Called the Iridium 9602, the new matchbox-sized transceiver is 69% smaller, 74% lighter and “considerably less expensive” than the Iridium 9601, the company’s first-generation short-burst data modem introduced five years ago that will be phased out in the future, according to a company press release. A product resulting from a two-year development program, the 9602 is scheduled to be commercially available in June, when company officials hope it will address some key marketplace desires, said Patrick Shay, Iridium’s vice president of data services.

“Because it was some older technology, [the 9601] had a higher parts count, a higher bill of material and some higher sale prices,” Shay said. “For the last 18 months, short-burst data has been the fast-growing part of the company, and we recognized, as we talked to our customers, that they really wanted a smaller product and a lower-cost product.”

In addition, the new transceiver also has built-in GPS input/output ports, simplifying more than 225 Iridium partners’ efforts to include location information in their applications by connecting their GPS receivers into the 9602.

“This is an industry first,” Shay said. “The Iridium and GPS frequencies are very close together. The customer benefit is to have one external antenna that’s a dual-mode Iridium antenna and a GPS antenna. … It reduces system cost and complexity by having the need for just one external antenna.”

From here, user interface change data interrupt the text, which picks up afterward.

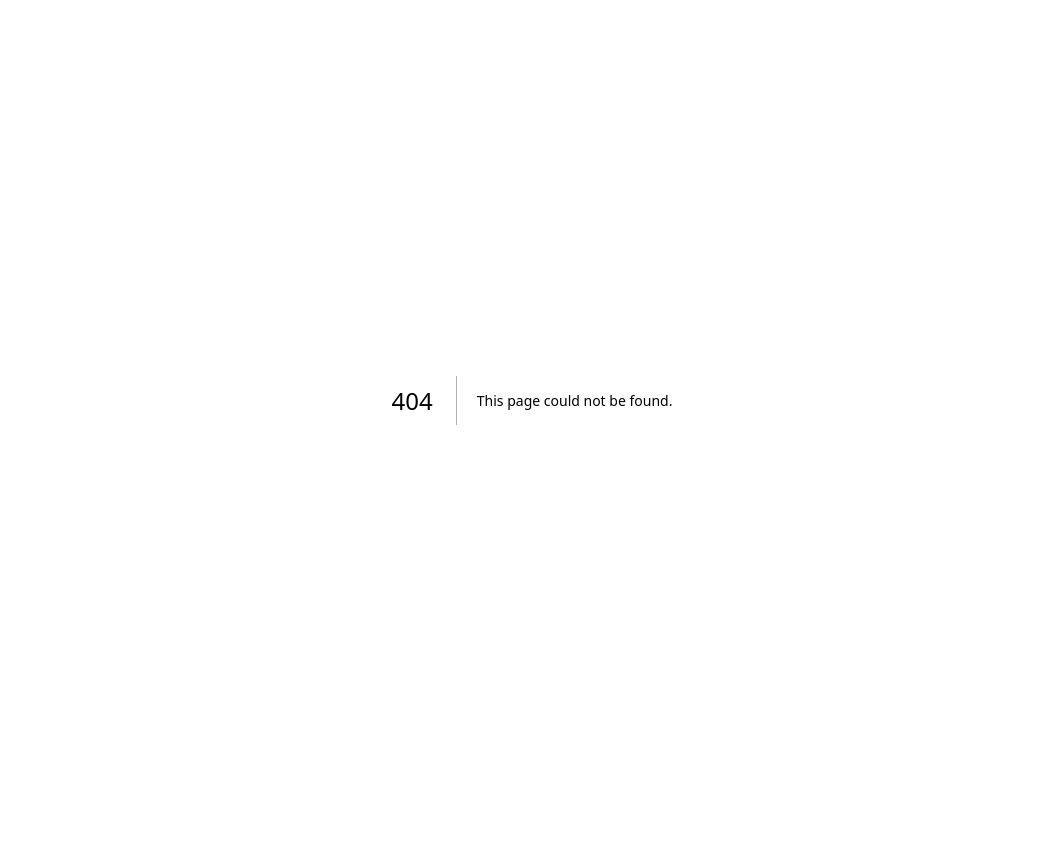
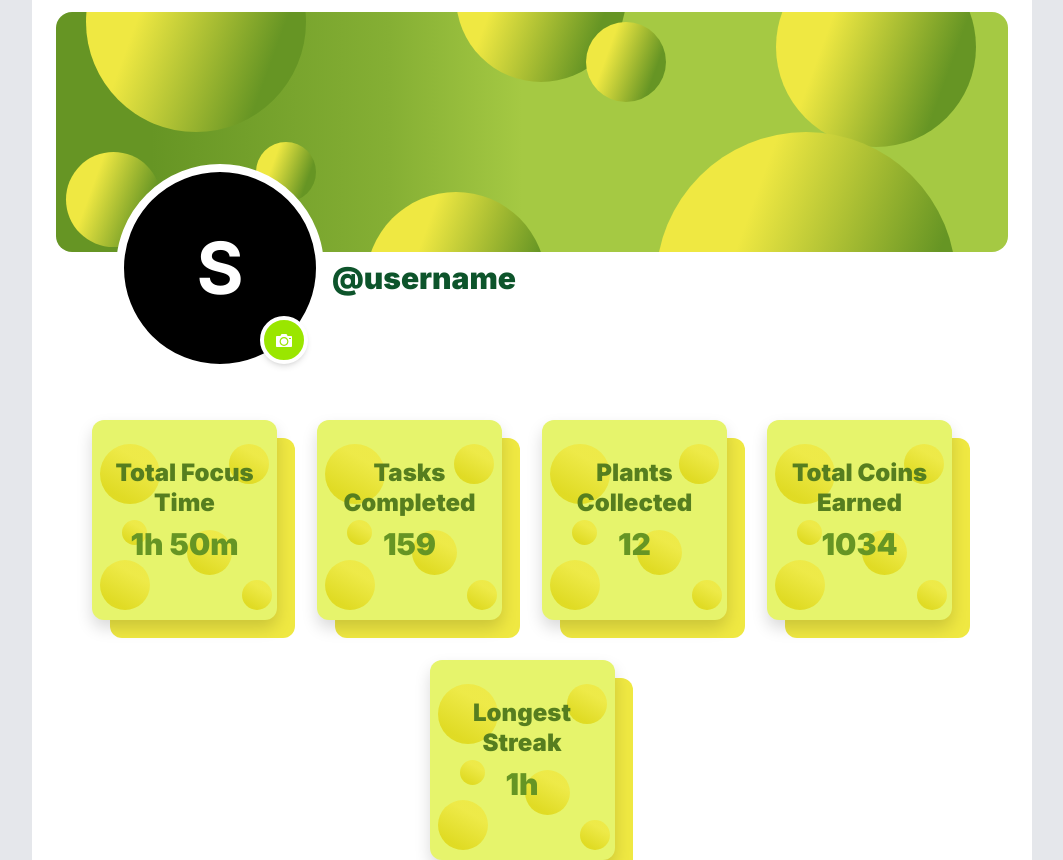
Before and after one commit to hanxxiiz/spriggly-final, a Next.js app: page /dashboard/profile in a window 1280 px wide. Before the commit this address had no page. Shown: the whole page, without its empty margins (108-1171 px from the left). Before the commit the page ends 800 px from the top, so only its background shows below. Built offline with nearby package versions, Linux system fonts and the light colour scheme.

Commit message:
feature/profile-page/puerto
added the necessary UI components (non-functional)

```diff
--- /dev/null
+++ b/src/app/dashboard/profile/page.tsx
@@ -0,0 +1,166 @@
+'use client'
+
+import React from 'react';
+import ProfileStatCard from '../../../components/profile-page/ProfileStatCard';
+import { ImCamera } from "react-icons/im";
+
+const stats = [
+  { title: 'Total Focus Time', value: '1h 50m', highlight: true },
+  { title: 'Tasks Completed', value: 159 },
+  { title: 'Plants Collected', value: 12 },
+  { title: 'Total Coins Earned', value: 1034 },
+  { title: 'Longest Streak', value: '1h' },
+];
+
+const ProfilePage = () => {
+  return (
+    <div className="bg-white min-h-screen w-full flex">
+      {/* Left Gray Rectangle */}
+      <div className="hidden lg:block w-[140px] bg-gray-200" />
+
+      {/* Main Content */}
+      <div className="flex-1 flex flex-col">
+        {/* Header */}
+        <div className="flex flex-col">
+          <div className="h-3 flex items-center px-4">
+            {/* Optional Nav Component */}
+          </div>
+
+          {/* Profile Banner */}
+          <div className="mx-6 mb-8">
+            <div className="relative rounded-2xl overflow-hidden h-60 w-full">
+              <div
+                className="absolute inset-0 bg-gradient-to-br from-lime-300 to-green-400 z-0"
+                style={{
+                  background: 'linear-gradient(to right, #669524 10%, #85AF34 35%, #A5C943 49%)',
+                }}
+              >
+                {/* Decorative Circles */}
+                <div
+                  className="absolute bg-lime-400 rounded-full opacity-100"
+                  style={{
+                    width: 220,
+                    height: 220,
+                    left: 30,
+                    top: -100,
+                    background: 'linear-gradient(110deg, #EFE842 30%, #669524 80%)',
+                  }}
+                />
+                <div
+                  className="absolute bg-lime-400 rounded-full opacity-100"
+                  style={{
+                    width: 95,
+                    height: 95,
+                    left: 10,
+                    top: 140,
+                    background: 'linear-gradient(110deg, #EFE842 30%, #669524 80%)',
+                  }}
+                />
+                <div
+                  className="absolute bg-lime-400 rounded-full opacity-100"
+                  style={{
+                    width: 60,
+                    height: 60,
+                    left: 200,
+                    top: 130,
+                    background: 'linear-gradient(110deg, #EFE842 30%, #669524 80%)',
+                  }}
+                />
+                <div
+                  className="absolute bg-lime-400 rounded-full opacity-100"
+                  style={{
+                    width: 180,
+                    height: 180,
+                    left: 310,
+                    top: 180,
+                    background: 'linear-gradient(110deg, #EFE842 30%, #669524 80%)',
+                  }}
+                />
+                <div
+                  className="absolute bg-lime-400 rounded-full opacity-100"
+                  style={{
+                    width: 200,
+                    height: 200,
+                    left: 720,
+                    top: -65,
+                    background: 'linear-gradient(110deg, #EFE842 30%, #669524 80%)',
+                  }}
+                />
+                <div
+                  className="absolute bg-lime-400 rounded-full opacity-100"
+                  style={{
+                    width: 300,
+                    height: 300,
+                    left: 600,
+                    top: 120,
+                    background: 'linear-gradient(110deg, #EFE842 30%, #669524 80%)',
+                  }}
+                />
+                <div
+                  className="absolute bg-lime-400 rounded-full opacity-100"
+                  style={{
+                    width: 170,
+                    height: 170,
+                    left: 400,
+                    top: -100,
+                    background: 'linear-gradient(110deg, #EFE842 30%, #669524 80%)',
+                  }}
+                />
+                <div
+                  className="absolute bg-lime-400 rounded-full opacity-100"
+                  style={{
+                    width: 80,
+                    height: 80,
+                    left: 530,
+                    top: 10,
+                    background: 'linear-gradient(110deg, #EFE842 30%, #669524 80%)',
+                  }}
+                />
+                <div
+                  className="absolute bg-lime-400 rounded-full opacity-100"
+                  style={{
+                    width: 110,
+                    height: 110,
+                    left: 1050,
+                    top: 90,
+                    background: 'linear-gradient(110deg, #EFE842 30%, #669524 80%)',
+                  }}
+                />
+              </div>
+            </div>
+          </div>
+
+          {/* Avatar and Info */}
+          <div className="flex items-center gap-6 px-8 z-10 -mt-30">
+            <div className="relative">
+              <div className="ml-13 w-52 h-52 rounded-full bg-black border-8 border-white flex items-center justify-center text-7xl font-bold overflow-hidden">
+                <span className="text-white">S</span>
+              </div>
+              <button
+                className="cursor-pointer absolute bottom-2 right-4 bg-lime-400 border-4 border-white w-12 h-12 rounded-full flex items-center shadow-md justify-center hover:bg-lime-500 transition"
+                onClick={() => alert('Avatar button clicked!')}
+              >
+                <ImCamera className="text-white" />
+              </button>
+            </div>
+            <div className="flex flex-col gap-2 relative mt-5">
+              <span className="-ml-4 text-3xl font-black text-green-900">@username</span>
+            </div>
+          </div>
+        </div>
+
+        {/* Stats Cards */}
+        <div className="-ml-5 flex gap-10 mt-12 justify-center flex-wrap px-8">
+          {stats.map((stat, idx) => (
+            <ProfileStatCard key={idx} title={stat.title} value={stat.value} highlight={stat.highlight} />
+          ))}
+        </div>
+      </div>
+
+      {/* Right Gray Rectangle */}
+      <div className="hidden lg:block w-[140px] bg-gray-200" />
+    </div>
+  );
+};
+
+export default ProfilePage;
--- /dev/null
+++ b/src/components/profile-page/ProfileStatCard.tsx
@@ -0,0 +1,86 @@
+import React from 'react';
+
+interface ProfileStatCardProps {
+  title: string;
+  value: string | number;
+  highlight?: boolean;
+}
+
+const ProfileStatCard: React.FC<ProfileStatCardProps> = ({ title, value, highlight }) => (
+  <div
+    className="bg-[#E6F46C] rounded-xl shadow-3xl p-4 w-[185px] h-[200px] flex flex-col items-center justify-center relative"
+    style={{ boxShadow: '0 8px 16px rgba(0, 0, 0, 0.15), 18px 18px 0 #EFE842'}}  >
+    <div className="absolute inset-0 pointer-events-none">
+      {/* Decorative circles */}
+      <div
+        className="absolute rounded-full opacity-85"
+        style={{
+          width: 40,
+          height: 40,
+          right: 8,
+          top: 24,
+          background: 'linear-gradient(30deg, #DFD718 20%, #EFE842 70%)'
+        }}
+      />
+      <div
+        className="absolute rounded-full opacity-85"
+        style={{
+          width: 60,
+          height: 60,
+          left: 8,
+          top: 24,
+          background: 'linear-gradient(30deg, #DFD718 20%, #EFE842 70%)'
+        }}
+      />
+      <div
+        className="absolute rounded-full opacity-85"
+        style={{
+          width: 25,
+          height: 25,
+          left: 30,
+          top: 100,
+          background: 'linear-gradient(30deg, #DFD718 20%, #EFE842 70%)'
+        }}
+      />
+      <div
+        className="absolute rounded-full opacity-85"
+        style={{
+          width: 45,
+          height: 45,
+          right: 45,
+          top: 110,
+          background: 'linear-gradient(30deg, #DFD718 20%, #EFE842 70%)'
+        }}
+      />
+      <div
+        className="absolute rounded-full opacity-85"
+        style={{
+          width: 50,
+          height: 50,
+          left: 8,
+          top: 140,
+          background: 'linear-gradient(30deg, #DFD718 20%, #EFE842 70%)'
+        }}
+      />
+      <div
+        className="absolute rounded-full opacity-85"
+        style={{
+          width: 30,
+          height: 30,
+          left: 150,
+          top: 160,
+          background: 'linear-gradient(30deg, #DFD718 20%, #EFE842 70%)'
+        }}
+      />
+    </div>
+
+    <span className="-mt-5 font-black text-[#567E1F] text-2xl z-10 text-center break-words max-w-[160px] leading-tight">
+      {title}
+    </span>
+    <span className="font-black text-[#669524] text-3xl z-10 mt-2">
+      {value}
+    </span>
+  </div>
+);
+
+export default ProfileStatCard;
```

Potential applications for the 9602 are varied and can be used in several different markets, including container tracking by trucking/shipping companies and remote sensor monitoring flow controls in pipelines, Shay said.